The Industrial Age recreated people as extensions of machines. If people left the messy, creative human part at home, they fit into the Factory System much better. Sadly, people adapted, to the point that the generation that entered the work force at the very peak of the Industrial Age (1945-1965ish) was given the worst generational label in history—The Silent Generation. They understood the Factory System mantra, “Be loyal to the company. Do what you’re told. Show up early, leave late. Shut up, sit down, don’t make waves, live invisibly, and go out quietly. The company will take care of you, from cradle to grave.” They bought the promise hook, line and sinker.

Employees Are Children
This view of work (and life) turned adults back into children. The most respected person was one who obediently took orders, did what they were told, didn’t question authority, was blindly loyal to those in charge, and lived passively as others directed their life. Pretty much what we want a five-year-old to do.

To keep the children from ruining the house, the Industrial Age herded people into company day care centers, penned them in with clear and narrow rules on performance and hours, and endless limitations on being human and adult at work. Machines didn’t need them to ask why, or to create, or to solve problems. Machines just needed them to “do”.

Childlike Employees Are Replaced By Adult Stakeholders

The notion of an employee is a business disease which turns people back into children, and it should be eradicated. Some companies can’t even use the word anymore. They don’t want to hire children who need to be supervised so that they don’t run into the street. They want adults. Enter the Stakeholder.

Stakeholders bring the whole, messy, creative person to work. They can think, take initiative, make decisions, carry responsibility, take ownership, be creative, and solve problems. And they incessantly ask the most human of questions, “Why?” They are self-directed and creative, and they solve problems. They don’t expect the company or other adults to take care of them.

Stakeholders Are Owners

Ownership is the most powerful motivator in business. Adults own stuff. Even if they don’t own a piece of the company, Stakeholders own their work. And as Stakeholders, they receive profit sharing, just like an owner should. To create ownership, Stakeholders in Participation Age companies own some of the fruit of their labor.

Stakeholders Require Leadership, Not Adult Supervision (Management)
If you hire adult Stakeholders instead of childlike employees, it changes the way you lead people.

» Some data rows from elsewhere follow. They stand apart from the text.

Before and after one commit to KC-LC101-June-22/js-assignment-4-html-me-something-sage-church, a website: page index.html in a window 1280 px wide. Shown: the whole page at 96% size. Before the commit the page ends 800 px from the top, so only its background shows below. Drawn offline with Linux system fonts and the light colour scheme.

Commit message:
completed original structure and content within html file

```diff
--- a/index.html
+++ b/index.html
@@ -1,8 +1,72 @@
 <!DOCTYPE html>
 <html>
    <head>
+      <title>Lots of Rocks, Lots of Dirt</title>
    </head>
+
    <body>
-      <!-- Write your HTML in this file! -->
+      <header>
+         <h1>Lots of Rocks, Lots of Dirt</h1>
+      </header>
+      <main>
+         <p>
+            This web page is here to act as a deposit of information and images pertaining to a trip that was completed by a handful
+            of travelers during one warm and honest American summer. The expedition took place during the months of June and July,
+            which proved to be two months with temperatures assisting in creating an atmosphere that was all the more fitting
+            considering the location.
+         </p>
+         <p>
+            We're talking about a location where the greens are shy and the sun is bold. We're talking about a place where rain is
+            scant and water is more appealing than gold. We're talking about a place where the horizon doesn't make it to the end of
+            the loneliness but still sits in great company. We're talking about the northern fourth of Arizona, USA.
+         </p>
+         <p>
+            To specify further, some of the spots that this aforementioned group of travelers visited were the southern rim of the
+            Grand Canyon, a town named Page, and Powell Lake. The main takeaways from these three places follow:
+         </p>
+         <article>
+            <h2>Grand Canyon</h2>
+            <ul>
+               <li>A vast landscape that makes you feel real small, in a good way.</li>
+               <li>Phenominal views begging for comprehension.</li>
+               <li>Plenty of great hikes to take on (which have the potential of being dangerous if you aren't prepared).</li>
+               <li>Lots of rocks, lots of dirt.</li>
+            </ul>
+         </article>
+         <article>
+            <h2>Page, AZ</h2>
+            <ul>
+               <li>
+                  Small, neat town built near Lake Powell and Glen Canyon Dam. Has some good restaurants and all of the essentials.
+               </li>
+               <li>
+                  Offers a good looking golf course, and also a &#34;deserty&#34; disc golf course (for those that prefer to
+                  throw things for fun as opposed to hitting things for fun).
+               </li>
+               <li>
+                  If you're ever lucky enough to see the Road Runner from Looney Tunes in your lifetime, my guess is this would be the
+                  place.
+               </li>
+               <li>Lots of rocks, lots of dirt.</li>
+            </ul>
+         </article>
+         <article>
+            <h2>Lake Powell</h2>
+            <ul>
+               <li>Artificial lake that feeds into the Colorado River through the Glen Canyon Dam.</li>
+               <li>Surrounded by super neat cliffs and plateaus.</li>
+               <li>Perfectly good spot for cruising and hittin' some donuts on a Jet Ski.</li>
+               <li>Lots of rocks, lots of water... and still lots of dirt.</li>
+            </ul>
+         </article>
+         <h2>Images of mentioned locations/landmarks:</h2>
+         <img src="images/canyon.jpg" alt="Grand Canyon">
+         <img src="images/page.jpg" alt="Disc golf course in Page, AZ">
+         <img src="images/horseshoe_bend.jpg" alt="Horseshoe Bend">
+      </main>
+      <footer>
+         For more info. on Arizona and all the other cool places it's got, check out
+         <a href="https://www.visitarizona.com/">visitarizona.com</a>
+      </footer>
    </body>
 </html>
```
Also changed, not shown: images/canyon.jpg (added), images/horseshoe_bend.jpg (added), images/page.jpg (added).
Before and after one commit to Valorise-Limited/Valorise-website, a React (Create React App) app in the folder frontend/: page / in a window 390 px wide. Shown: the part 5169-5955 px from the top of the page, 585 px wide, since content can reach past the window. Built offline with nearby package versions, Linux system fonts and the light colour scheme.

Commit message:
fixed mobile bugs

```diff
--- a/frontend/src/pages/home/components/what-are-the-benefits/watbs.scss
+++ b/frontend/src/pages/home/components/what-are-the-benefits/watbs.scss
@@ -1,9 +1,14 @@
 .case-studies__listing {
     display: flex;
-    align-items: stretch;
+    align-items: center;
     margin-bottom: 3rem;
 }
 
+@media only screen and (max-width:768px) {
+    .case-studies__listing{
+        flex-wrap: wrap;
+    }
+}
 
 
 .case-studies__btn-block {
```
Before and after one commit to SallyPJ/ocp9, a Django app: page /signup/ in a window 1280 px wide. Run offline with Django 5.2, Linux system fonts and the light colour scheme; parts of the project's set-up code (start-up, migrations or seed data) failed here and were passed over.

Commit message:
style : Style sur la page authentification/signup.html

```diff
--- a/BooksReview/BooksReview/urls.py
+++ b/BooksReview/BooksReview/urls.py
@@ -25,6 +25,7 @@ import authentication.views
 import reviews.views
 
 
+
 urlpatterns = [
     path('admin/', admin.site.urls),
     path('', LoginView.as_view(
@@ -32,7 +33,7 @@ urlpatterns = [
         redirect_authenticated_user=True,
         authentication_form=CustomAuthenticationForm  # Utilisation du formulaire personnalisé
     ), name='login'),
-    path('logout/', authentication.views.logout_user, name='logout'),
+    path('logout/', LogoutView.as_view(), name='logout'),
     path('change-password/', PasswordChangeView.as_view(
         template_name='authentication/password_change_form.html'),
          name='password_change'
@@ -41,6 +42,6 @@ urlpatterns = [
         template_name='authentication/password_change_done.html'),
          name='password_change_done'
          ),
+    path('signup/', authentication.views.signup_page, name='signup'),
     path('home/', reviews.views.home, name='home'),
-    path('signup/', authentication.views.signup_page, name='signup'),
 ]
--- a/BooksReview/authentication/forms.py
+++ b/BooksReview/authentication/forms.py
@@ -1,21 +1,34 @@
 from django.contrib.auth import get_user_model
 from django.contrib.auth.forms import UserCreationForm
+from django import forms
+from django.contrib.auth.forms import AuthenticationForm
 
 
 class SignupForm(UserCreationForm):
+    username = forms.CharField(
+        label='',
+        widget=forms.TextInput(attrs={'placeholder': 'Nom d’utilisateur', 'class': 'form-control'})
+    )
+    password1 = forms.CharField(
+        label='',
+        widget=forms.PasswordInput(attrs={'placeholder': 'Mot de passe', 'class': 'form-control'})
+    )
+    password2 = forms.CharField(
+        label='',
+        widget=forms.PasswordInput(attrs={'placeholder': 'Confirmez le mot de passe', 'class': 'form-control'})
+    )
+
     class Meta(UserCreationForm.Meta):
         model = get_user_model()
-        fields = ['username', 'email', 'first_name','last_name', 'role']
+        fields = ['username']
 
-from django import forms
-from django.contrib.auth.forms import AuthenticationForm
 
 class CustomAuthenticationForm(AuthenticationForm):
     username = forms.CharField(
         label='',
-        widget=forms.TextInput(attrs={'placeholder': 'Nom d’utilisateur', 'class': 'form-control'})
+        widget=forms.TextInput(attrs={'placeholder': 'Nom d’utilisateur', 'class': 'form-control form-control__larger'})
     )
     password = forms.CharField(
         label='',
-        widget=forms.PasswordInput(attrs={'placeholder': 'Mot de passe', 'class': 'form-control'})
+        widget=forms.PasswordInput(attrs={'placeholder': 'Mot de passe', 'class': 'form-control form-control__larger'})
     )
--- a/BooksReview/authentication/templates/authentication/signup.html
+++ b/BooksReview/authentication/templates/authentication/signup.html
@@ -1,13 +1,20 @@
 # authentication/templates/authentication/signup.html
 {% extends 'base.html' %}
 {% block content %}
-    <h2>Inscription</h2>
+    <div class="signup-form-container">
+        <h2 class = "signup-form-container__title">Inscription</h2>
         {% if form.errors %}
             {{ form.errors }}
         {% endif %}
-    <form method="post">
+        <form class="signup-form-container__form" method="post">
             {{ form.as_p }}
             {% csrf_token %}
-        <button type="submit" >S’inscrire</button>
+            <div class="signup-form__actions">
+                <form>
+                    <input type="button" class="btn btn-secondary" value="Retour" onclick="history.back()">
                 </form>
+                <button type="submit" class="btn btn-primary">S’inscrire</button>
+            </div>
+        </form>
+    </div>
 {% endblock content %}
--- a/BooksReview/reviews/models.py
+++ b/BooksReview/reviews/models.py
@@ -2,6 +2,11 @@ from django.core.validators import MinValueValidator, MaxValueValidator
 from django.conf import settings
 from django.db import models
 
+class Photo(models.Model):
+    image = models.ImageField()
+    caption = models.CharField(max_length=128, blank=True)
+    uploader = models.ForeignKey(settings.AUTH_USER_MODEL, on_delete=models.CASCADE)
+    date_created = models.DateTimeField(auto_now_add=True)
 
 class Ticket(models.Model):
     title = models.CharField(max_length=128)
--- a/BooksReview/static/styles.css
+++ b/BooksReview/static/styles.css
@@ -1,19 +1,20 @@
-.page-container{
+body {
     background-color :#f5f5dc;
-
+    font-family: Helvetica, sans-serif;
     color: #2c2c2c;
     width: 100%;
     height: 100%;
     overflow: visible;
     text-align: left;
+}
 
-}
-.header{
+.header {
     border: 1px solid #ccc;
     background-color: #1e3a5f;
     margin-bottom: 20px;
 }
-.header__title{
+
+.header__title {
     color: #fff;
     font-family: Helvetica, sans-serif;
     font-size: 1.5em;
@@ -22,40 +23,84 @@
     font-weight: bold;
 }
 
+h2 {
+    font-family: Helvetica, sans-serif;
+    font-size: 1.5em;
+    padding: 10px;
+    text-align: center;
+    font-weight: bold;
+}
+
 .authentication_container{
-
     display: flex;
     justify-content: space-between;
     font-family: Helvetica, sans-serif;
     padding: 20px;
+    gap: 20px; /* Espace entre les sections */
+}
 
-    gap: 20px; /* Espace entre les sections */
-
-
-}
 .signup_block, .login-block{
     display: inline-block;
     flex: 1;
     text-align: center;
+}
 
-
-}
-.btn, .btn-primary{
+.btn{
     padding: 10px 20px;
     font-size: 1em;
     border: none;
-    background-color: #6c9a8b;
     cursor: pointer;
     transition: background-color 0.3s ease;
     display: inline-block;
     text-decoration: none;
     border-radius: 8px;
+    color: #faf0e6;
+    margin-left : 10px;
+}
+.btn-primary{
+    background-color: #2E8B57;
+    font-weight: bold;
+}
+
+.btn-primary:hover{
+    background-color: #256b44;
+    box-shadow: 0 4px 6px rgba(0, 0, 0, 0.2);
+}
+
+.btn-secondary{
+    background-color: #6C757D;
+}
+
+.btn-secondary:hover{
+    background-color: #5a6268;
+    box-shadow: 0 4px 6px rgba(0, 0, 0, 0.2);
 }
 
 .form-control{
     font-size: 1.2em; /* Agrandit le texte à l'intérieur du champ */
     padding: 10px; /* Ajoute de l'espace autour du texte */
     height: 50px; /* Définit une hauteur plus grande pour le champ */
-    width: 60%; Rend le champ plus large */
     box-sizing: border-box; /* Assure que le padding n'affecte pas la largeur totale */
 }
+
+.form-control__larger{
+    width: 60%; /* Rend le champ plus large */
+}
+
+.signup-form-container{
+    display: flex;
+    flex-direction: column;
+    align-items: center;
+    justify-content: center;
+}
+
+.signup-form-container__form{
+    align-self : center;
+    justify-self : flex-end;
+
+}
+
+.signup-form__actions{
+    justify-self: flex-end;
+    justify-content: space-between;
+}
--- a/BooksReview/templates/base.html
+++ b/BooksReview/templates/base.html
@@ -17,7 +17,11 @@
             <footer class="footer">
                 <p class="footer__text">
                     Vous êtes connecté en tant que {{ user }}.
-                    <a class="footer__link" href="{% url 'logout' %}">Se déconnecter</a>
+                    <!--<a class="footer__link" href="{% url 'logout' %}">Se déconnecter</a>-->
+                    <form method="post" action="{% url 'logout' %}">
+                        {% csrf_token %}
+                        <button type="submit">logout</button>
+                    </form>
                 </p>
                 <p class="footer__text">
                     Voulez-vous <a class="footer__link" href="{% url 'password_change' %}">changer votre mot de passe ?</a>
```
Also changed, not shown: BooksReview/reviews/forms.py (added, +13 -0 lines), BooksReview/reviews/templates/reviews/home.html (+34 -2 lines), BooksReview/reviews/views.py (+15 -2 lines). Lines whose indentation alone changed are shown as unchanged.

Participation Age companies with Stakeholders don’t have office hours, vacation time, or personal days. They’re not interested in whose car was in the parking lot first or who left last. In these companies, Stakeholders don’t need adult supervision, they need leadership.

Stakeholders Make Meaning and Money At Work, and More of Both
Industrial Age employees traded time for money, and then went home to Make Meaning. Stakeholders won’t settle for a j-o-b that just pays the bills. They want to be able to go home at the end of the day knowing they made a difference, not just a product. And everyone is a lot happier because they all work with adults who contribute and pull their own weight.
In the Participation Age, employees are always a bad idea. Stakeholders will replace them. There is a growing wave of companies looking to replace employees with Stakeholders. Don’t settle. Find one you can join, or build one yourself.

Come join us in the Participation Age.

Article as seen on Inc.com